PROBLEM:
For the records below, report how many lines include the string "from", leaving out everything except the number.

EXCERPTED RECORDS:
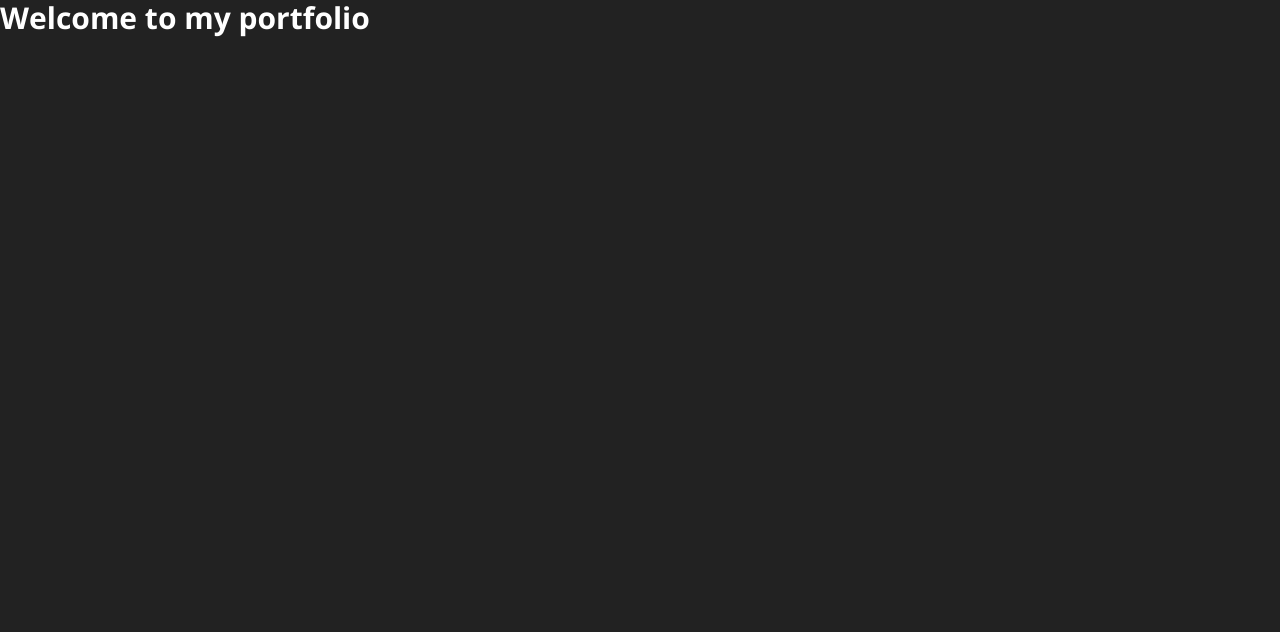
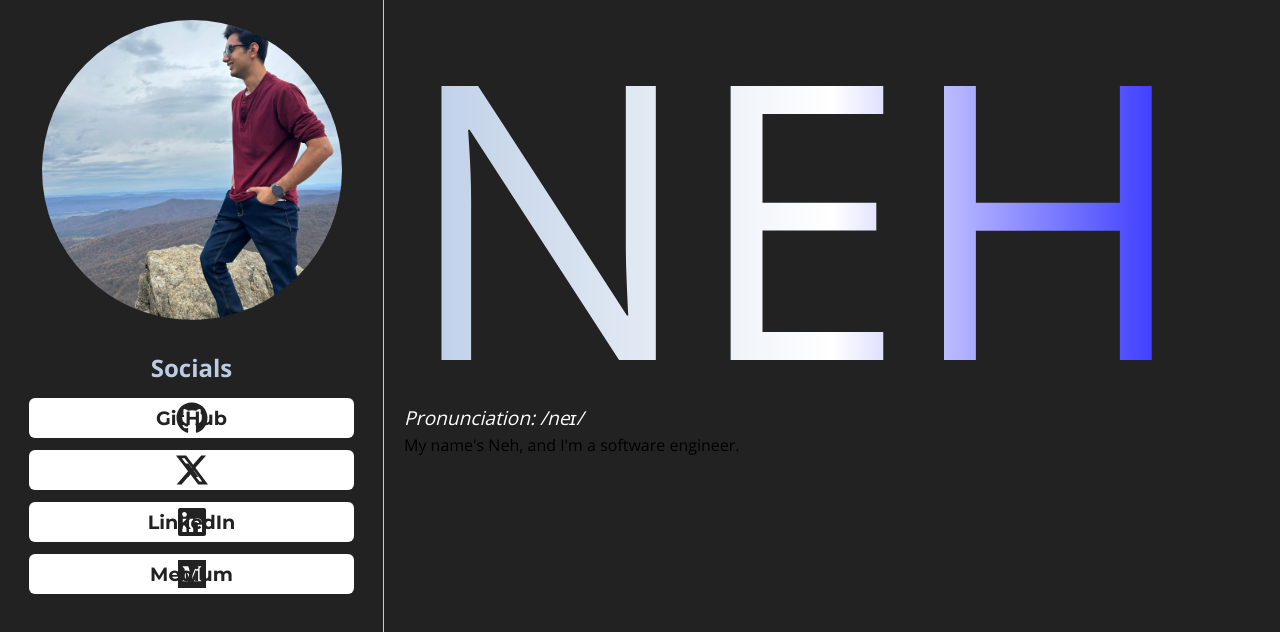
Before and after one commit to nehjoshi/next-portfolio, a Next.js app: page / in a window 1280 px wide. Shown: the top 632 px of the page. Built offline with nearby package versions, Linux system fonts and the light colour scheme.

Commit message:
Initialized main content section

```diff
--- a/package.json
+++ b/package.json
@@ -12,6 +12,7 @@
     "next": "15.2.2",
     "react": "^19.0.0",
     "react-dom": "^19.0.0",
+    "react-icons": "^5.5.0",
     "sass": "^1.85.1"
   },
   "devDependencies": {
--- a/src/app/page.tsx
+++ b/src/app/page.tsx
@@ -1,11 +1,19 @@
 import React from 'react'
 import "@/styles/home.scss"
+import Sidebar from '@/components/Sidebar'
 
 const Home = () => {
   return (
-    <main>
-        <h1 className='text-3xl font-bold'>Welcome to my portfolio</h1>
-    </main>
+    <div className="home-container">
+      <Sidebar />
+      <main className='flex-1'>
+        <h1 className='main-heading'>NEH</h1>
+        <span className='italic text-white'>Pronunciation: /neɪ/</span>
+        <p className="main-paragraph mt-4">
+          My name's Neh, and I'm a software engineer.
+        </p>
+      </main>
+    </div>
   )
 }
 
--- /dev/null
+++ b/src/components/Sidebar.tsx
@@ -0,0 +1,69 @@
+import React from 'react'
+import { FaGithub, FaLinkedin, FaMedium } from "react-icons/fa";
+import { BsTwitterX } from "react-icons/bs";
+import Image from 'next/image';
+
+const Sidebar = () => {
+    return (
+        <aside className='sticky top-0 left-0 w-96 h-auto sidebar-box flex flex-col'>
+            {/* Profile image goes here */}
+            <div className="sidebar-image-container flex items-center justify-center">
+                <Image
+                    src={'/main.webp'}
+                    alt="Me at Shenandoah National Park"
+                    width={300}
+                    height={300}
+
+                />
+            </div>
+            {/* Social links go here */}
+            <div className="sidebar-social-container flex flex-col items-center justify-center gap-3">
+                <h2>Socials</h2>
+                <a
+                    href='https://github.com/nehjoshi/'
+                    target='_blank'
+                    rel='noreferrer'
+                    className="flex items-center justify-center space-x-2 p-2 rounded-md sidebar-social-link relative"
+                    aria-label="Visit Neh Joshi's GitHub profile (opens in a new tab)">
+                    <FaGithub className="social-icon" aria-hidden="true" />
+                    <span className="social-link-text">GitHub</span>
+                </a>
+
+                <a
+                    href='https://x.com/nehjoshi5/'
+                    target='_blank'
+                    rel='noreferrer'
+                    className="flex items-center justify-center space-x-2 p-2 rounded-md sidebar-social-link relative"
+                    aria-label="Visit Neh Joshi's X profile (opens in a new tab)">
+                    <BsTwitterX className="social-icon" aria-hidden="true" />
+                    <span className="social-link-text">X</span>
+                </a>
+
+                <a
+                    href='https://www.linkedin.com/in/nehjoshi/'
+                    target='_blank'
+                    rel='noreferrer'
+                    className="flex items-center justify-center space-x-2 p-2 rounded-md sidebar-social-link relative"
+                    aria-label="Visit Neh Joshi's LinkedIn profile (opens in a new tab)"
+                >
+                    <FaLinkedin className="social-icon" aria-hidden="true" />
+                    <span className="social-link-text">LinkedIn</span>
+                </a>
+
+                <a
+                    href='https://medium.com/@nehjoshi5'
+                    target='_blank'
+                    rel='noreferrer'
+                    className="flex items-center justify-center space-x-2 p-2 rounded-md sidebar-social-link relative"
+                    aria-label="Visit Neh Joshi's Medium page (opens in a new tab)"
+                >
+                    <FaMedium className="social-icon" aria-hidden="true" />
+                    <span className="social-link-text">Medium</span>
+                </a>
+
+            </div>
+        </aside>
+    )
+}
+
+export default Sidebar
--- a/src/styles/home.scss
+++ b/src/styles/home.scss
@@ -1,10 +1,84 @@
 @import "./variables";
 
+.home-container {
+    display: flex;
+    min-height: fit-content;
+}
+
+// Sidebar styles
+.sidebar-box {
+    border-right: 0.5px solid $powder-blue;
+    padding: 20px 20px;
+    background-color: $bg-color;
+}
+
+.sidebar-social-container {
+    margin-top: 30px;
+
+    h2 {
+        color: $powder-blue;
+        font-size: 1.5rem;
+        font-weight: bold;
+    }
+
+    .sidebar-social-link {
+        background-color: $primary;
+        width: 95%;
+        height: 40px;
+        transition: 0.2s all ease;
+
+        &:hover {
+            background-color: lightgray;
+        }
+
+        .social-icon {
+            color: $bg-color;
+            font-size: 2rem;
+            position: absolute;
+            top: 5;
+            left: 5;
+        }
+
+        .social-link-text {
+            color: $bg-color;
+            font-weight: 700;
+            font-family: var(--font-montserrat);
+            font-size: 1.2rem;
+        }
+    }
+
+}
+
+.sidebar-image-container {
+    img {
+        height: 300px !important;
+        width: 300px !important;
+        border-radius: 50%;
+        object-fit: cover;
+    }
+}
+
+//Main content styles
 main {
-    width: 100%;
     min-height: 100vh;
     background-color: $bg-color;
+    margin: 0;
+    padding: 20px 20px;
+    position: relative;
+
+    .main-heading {
+        font-size: 24rem;
+        margin: 0;
+        padding: 0;
+        line-height: 1;
+        background: linear-gradient(to right, $powder-blue, $primary, #0000ff);
+        -webkit-background-clip: text;
+        -webkit-text-fill-color: transparent;
+        background-clip: text;
+    }
+
+    span {
+        color: $primary;
+        font-size: 1.2rem;
+    }
 }
-h1 {
-    color: $primary;
-}
```
Also changed, not shown: public/main.webp (added), 1 other file (tests, documents, lock files or other folders).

ANSWER BOX:
6